Rick at one time recommended many more parts in a portfolio. The bond recommendations as 60% Total Bond, 20% High Yield Junk Bonds, and 20% TIPS. I am not sure if he has simplified this since that time.
I am still recommending this portfolio: 60% BND, 20% VTIP, 20% VWEAX (or SHYG)

Rick Ferri
Thanks Rick. Interesting in terms of the Short Term TIPS index fund. I believe many years ago you had preferred and recommended the Vanguard Intermediate TIPS fund. Are you thinking the Short Term TIPS fund aligns better with unexpected inflation as noted in Vanguard’s research?
John C. Bogle: “Simplicity is the master key to financial success."
User avatar
Rick Ferri
Posts: 9233
Joined: Mon Feb 26, 2007 11:40 am
Location: Georgetown, TX. Twitter: @Rick_Ferri
Contact:
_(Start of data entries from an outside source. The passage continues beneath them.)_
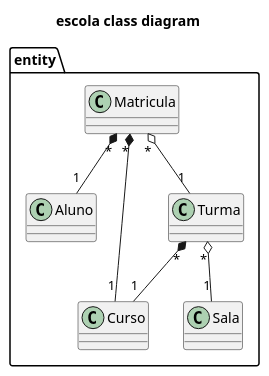
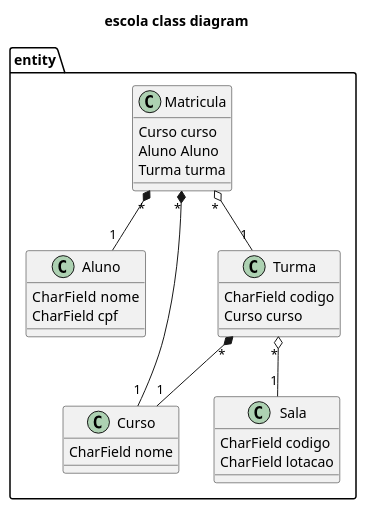
The diagram in project/class-diagram.plantuml (edubasilio/escola), drawn with PlantUML before and after one commit. The commit also changed 2 other files, not shown here.

```diff
--- a/project/class-diagram.plantuml
+++ b/project/class-diagram.plantuml
@@ -1,15 +1,40 @@
 @startuml
 
 title escola class diagram
 
 
 package entity {
+    class Aluno {
+        CharField  nome
+        CharField cpf
+    }
+
+    class Sala {
+        CharField codigo
+        CharField lotacao
+    }
+
+    class Curso {
+        CharField nome
+    }
+
+    class Turma {
+        CharField codigo
+        Curso curso
+    }
+
+    class Matricula {
+        Curso curso
+        Aluno Aluno
+        Turma turma
+    }
+
     Matricula "*" *-- "1" Aluno
     Matricula "*" *-- "1" Curso
     Matricula "*" o-- "1" Turma
     Turma "*" o-- "1" Sala
     Turma "*" *-- "1" Curso
 }
 
 
 @enduml
```
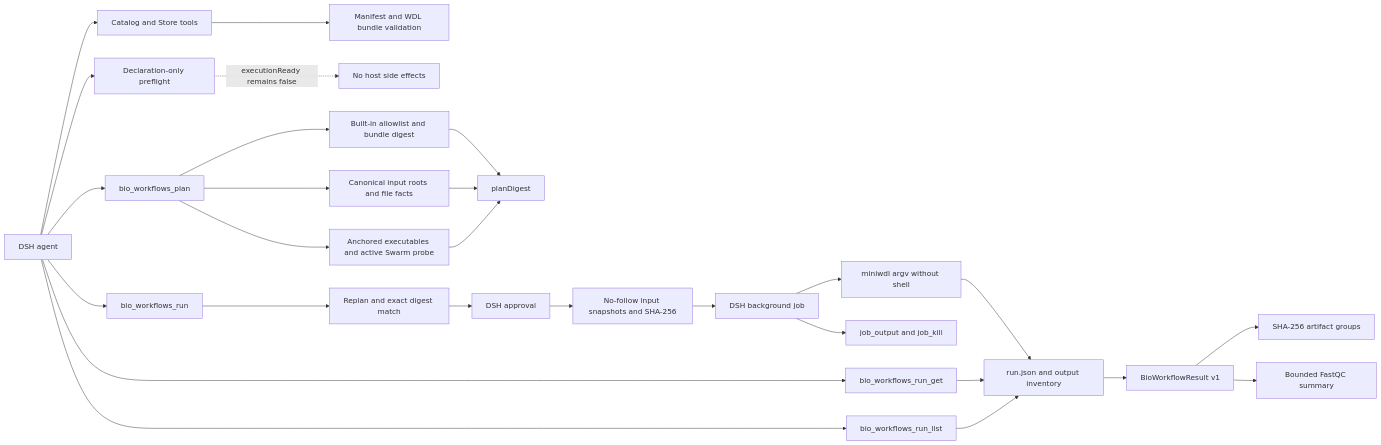
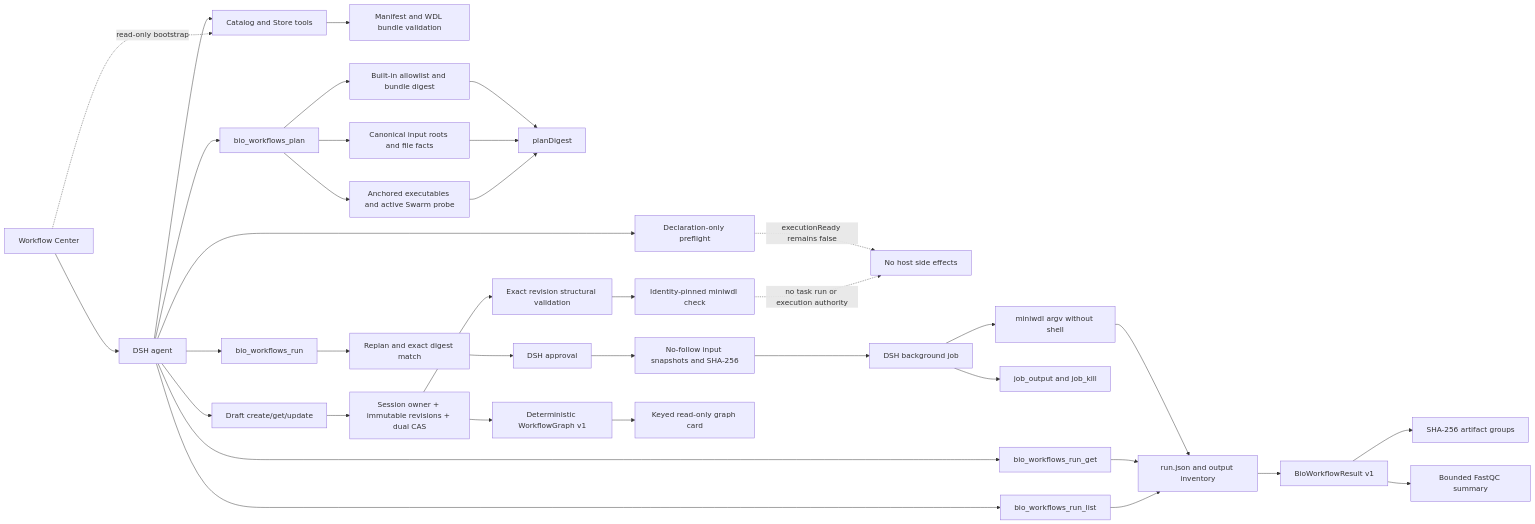
The diagram in docs/design-and-status.md (qzhqzh/dsh-bio-workflows), drawn with Mermaid before and after one commit. The commit also changed other lines of this file and 69 other files, not shown here.

````diff
--- a/docs/design-and-status.md
+++ b/docs/design-and-status.md
@@ -32,29 +41,38 @@
 ```mermaid
 flowchart LR
   A[DSH agent] --> B[Catalog and Store tools]
   B --> C[Manifest and WDL bundle validation]
   A --> D[Declaration-only preflight]
   D -. executionReady remains false .-> E[No host side effects]
   A --> F[bio_workflows_plan]
   F --> G[Built-in allowlist and bundle digest]
   F --> H[Canonical input roots and file facts]
   F --> I[Anchored executables and active Swarm probe]
   G --> J[planDigest]
   H --> J
   I --> J
   A --> K[bio_workflows_run]
   K --> L[Replan and exact digest match]
   L --> M[DSH approval]
   M --> S[No-follow input snapshots and SHA-256]
   S --> N[DSH background job]
   N --> O[miniwdl argv without shell]
   O --> P[run.json and output inventory]
   P --> U[BioWorkflowResult v1]
   U --> V[SHA-256 artifact groups]
   U --> W[Bounded FastQC summary]
   N --> Q[job_output and job_kill]
   A --> R[bio_workflows_run_get]
   R --> P
   A --> T[bio_workflows_run_list]
   T --> P
+  A --> X[Draft create/get/update]
+  X --> Y[Session owner + immutable revisions + dual CAS]
+  Y --> Z[Exact revision structural validation]
+  Z --> AA[Identity-pinned miniwdl check]
+  AA -. no task run or execution authority .-> E
+  Y --> AB[Deterministic WorkflowGraph v1]
+  AB --> AC[Keyed read-only graph card]
+  AD[Workflow Center] --> A
+  AD -. read-only bootstrap .-> B
 ```
````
Re: Starved & Searching for Yield???

Post by Rick Ferri »

abuss368 wrote: Sat Nov 21, 2020 11:15 am
Rick Ferri wrote: Fri Nov 20, 2020 11:13 pm
abuss368 wrote: Sun Nov 15, 2020 9:53 pm
Rowan Oak wrote: Sun Nov 15, 2020 8:53 pm
abuss368 wrote: Thu Nov 12, 2020 8:16 am Rick Ferri is the only advisor that I am aware of on the forum you historically recommended a 20% of bonds to High Yield. That has been a number of years so I am unsure if Rick currently recommends that or has simplified.
His current recommendations are on his website: https://core-4.com/portfolios/
Rick at one time recommended many more parts in a portfolio. The bond recommendations as 60% Total Bond, 20% High Yield Junk Bonds, and 20% TIPS. I am not sure if he has simplified this since that time.
I am still recommending this portfolio: 60% BND, 20% VTIP, 20% VWEAX (or SHYG)

Rick Ferri
Thanks Rick. Interesting in terms of the Short Term TIPS index fund. I believe many years ago you had preferred and recommended the Vanguard Intermediate TIPS fund. Are you thinking the Short Term TIPS fund aligns better with unexpected inflation as noted in Vanguard’s research?
That is correct.

Rick
The Education of an Index Investor: born in darkness, finds indexing enlightenment, overcomplicates everything, embraces simplicity.
User avatar
Topic Author
abuss368
Posts: 22030
Joined: Mon Aug 03, 2009 2:33 pm
Location: Where the water is warm, the drinks are cold, and I don't know the names of the players!
Contact:

Re: Starved & Searching for Yield???

Post by abuss368 »

Rick Ferri wrote: Sat Nov 21, 2020 12:02 pm
abuss368 wrote: Sat Nov 21, 2020 11:15 am
Rick Ferri wrote: Fri Nov 20, 2020 11:13 pm
abuss368 wrote: Sun Nov 15, 2020 9:53 pm
Rowan Oak wrote: Sun Nov 15, 2020 8:53 pm

His current recommendations are on his website: https://core-4.com/portfolios/
Rick at one time recommended many more parts in a portfolio. The bond recommendations as 60% Total Bond, 20% High Yield Junk Bonds, and 20% TIPS. I am not sure if he has simplified this since that time.
I am still recommending this portfolio: 60% BND, 20% VTIP, 20% VWEAX (or SHYG)

Rick Ferri
Thanks Rick. Interesting in terms of the Short Term TIPS index fund. I believe many years ago you had preferred and recommended the Vanguard Intermediate TIPS fund. Are you thinking the Short Term TIPS fund aligns better with unexpected inflation as noted in Vanguard’s research?
That is correct.

Rick
Awesome! That kind you for that clarification.
John C. Bogle: “Simplicity is the master key to financial success."
Post Reply